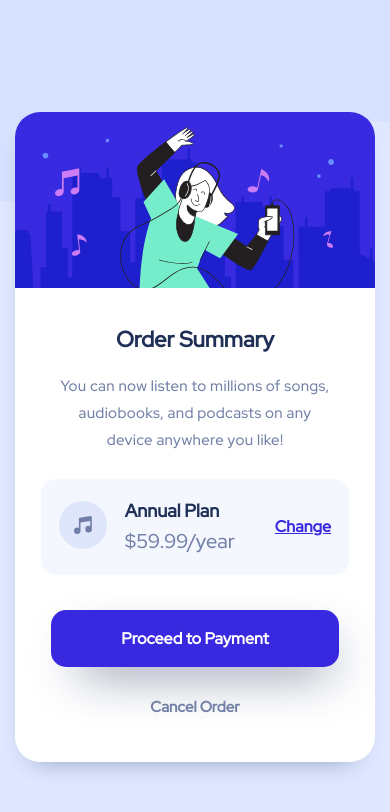
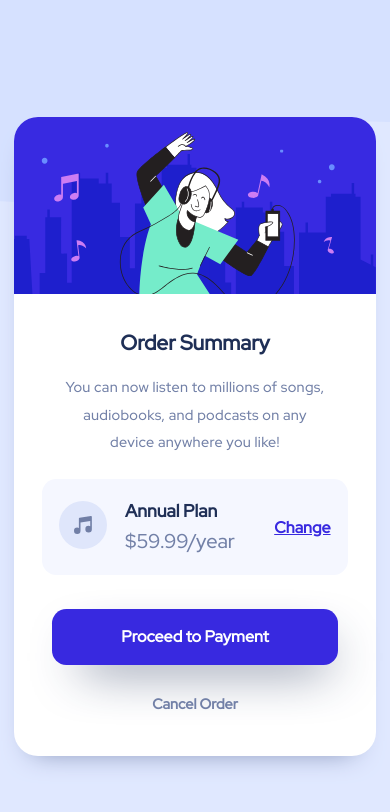
Before and after one commit to CarolinaDangelo/order-summary-card, a plain HTML site: page index.html in a window 390 px wide. Drawn offline with Linux system fonts and the light colour scheme.

Commit message:
Cambios CSS

```diff
--- a/styles.css
+++ b/styles.css
@@ -27,8 +27,8 @@ main {
 
 .container-principal {
     background-color: var(--white);
-    border-radius: 25px;
-    width: 500px;
+    border-radius: 1.5rem;
+    width: 31.2rem;
     display: flex;
     justify-content: center;
     align-items: center;
@@ -41,8 +41,8 @@ main {
 
 .ilustracion img {
     object-fit: cover;
-    border-radius: 25px 25px 0 0;
-    width: 500px;
+    border-radius: 1.5rem 1.5rem 0 0;
+    width: 31.2rem;
 }
 
 .order-summary {
@@ -51,38 +51,38 @@ main {
 
 h1 {
     font-family: var(--font-Red-Hat-Display);
-    font-size: 30px;
+    font-size: 1.87rem;
     font-weight: 900;
     color: var(--Dark-blue);
     text-align: center;
-    padding-top: 15px;
+    padding-top: 0.9rem;
 }
 
 h2 {
     font-family: var(--font-Red-Hat-Display);
     text-align: center;
-    font-size: 18px;
+    font-size: 1.12rem;
     font-weight: 500;
     letter-spacing: 0.02rem;
     color: var(--Desaturated-blue);
     line-height: 1.7rem;
-    padding-bottom: 12px;
+    padding-bottom: 0.75rem;
 }
 
 .container-plan {
     background-color: var(--Very-pale-blue);
-    border-radius: 15px;
+    border-radius: 0.9rem;
     display: flex;
     flex-direction: row;
     align-items: center;
-    gap: 20px;
-    padding: 0 25px 0 25px;
+    gap: 1.25rem;
+    padding: 0 1.5rem 0 1.5rem;
 }
 
 .anual-plan {
     display: flex;
     flex-direction: column;
-    margin: 10px 80px 10px 15px;
+    margin: 0.6rem 5rem 0.6rem 0.9rem;
     line-height: 0.7rem;
     display: inline;
 }
@@ -90,7 +90,7 @@ h2 {
 h3 {
     font-family: var(--font-Red-Hat-Display);
     color: var(--Dark-blue);
-    font-size: 18px;
+    font-size: 1.1rem;
     font-weight: 900;
 }
 
@@ -118,10 +118,10 @@ button {
     color: var(--white);
     font-family: var(--font-Red-Hat-Display);
     border: none;
-    padding: 18px 120px;
-    border-radius: 15px;
-    margin: 35px 35px 15px 35px;
-    font-size: 16px;
+    padding: 1.1rem 7.5rem;
+    border-radius: 0.9rem;
+    margin: 2.1rem 2.1rem 0.9rem 2.1rem;
+    font-size: 1rem;
     font-weight: 600;
 
     -webkit-box-shadow: -1px -1px 16px -4px var(--Dark-blue);
@@ -138,8 +138,8 @@ button:hover {
     font-family: var(--font-Red-Hat-Display);
     color: var(--Desaturated-blue);
     font-weight: 900;
-    font-size: 15px;
-    padding-bottom: 30px;
+    font-size: 0.9rem;
+    padding-bottom: 1.8rem;
 }
 
 .cancel-text:hover {
@@ -154,7 +154,7 @@ button:hover {
         background-repeat: no-repeat;
         background-color: var(--Pale-blue);
         background-size: 100%;
-        margin: 15px;
+        margin: 0.9rem;
     }
 
     main {
@@ -170,30 +170,30 @@ button:hover {
     }
 
     h1 {
-        font-size: 22px;
+        font-size: 1.3rem;
     }
 
     h2 {
-        font-size: 15px;
+        font-size: 0.9rem;
     }
 
     .container-plan {
-        gap: 10px;
-        padding: 0 18px 0 18px;
+        gap: 0.6rem;
+        padding: 0 1.1rem 0 1.1rem;
     }
 
     .anual-plan {
-        margin: 8px 30px 8px 8px;
+        margin: 0.5rem 1.85rem 0.5rem 0.5rem;
     }
 
     .price {
-        font-size: 20px;
+        font-size: 1.25rem;
 
     }
 
     button {
-        padding: 18px 70px;
-        margin: 35px 16px 15px 16px;
+        padding: 1.1rem 4.3rem;
+        margin: 2.1rem 1rem 0.9rem 1rem;
     }
 
 }
```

Work required:
The number of lines in this listing that hold "border" is the only answer required.

Exercise result:
9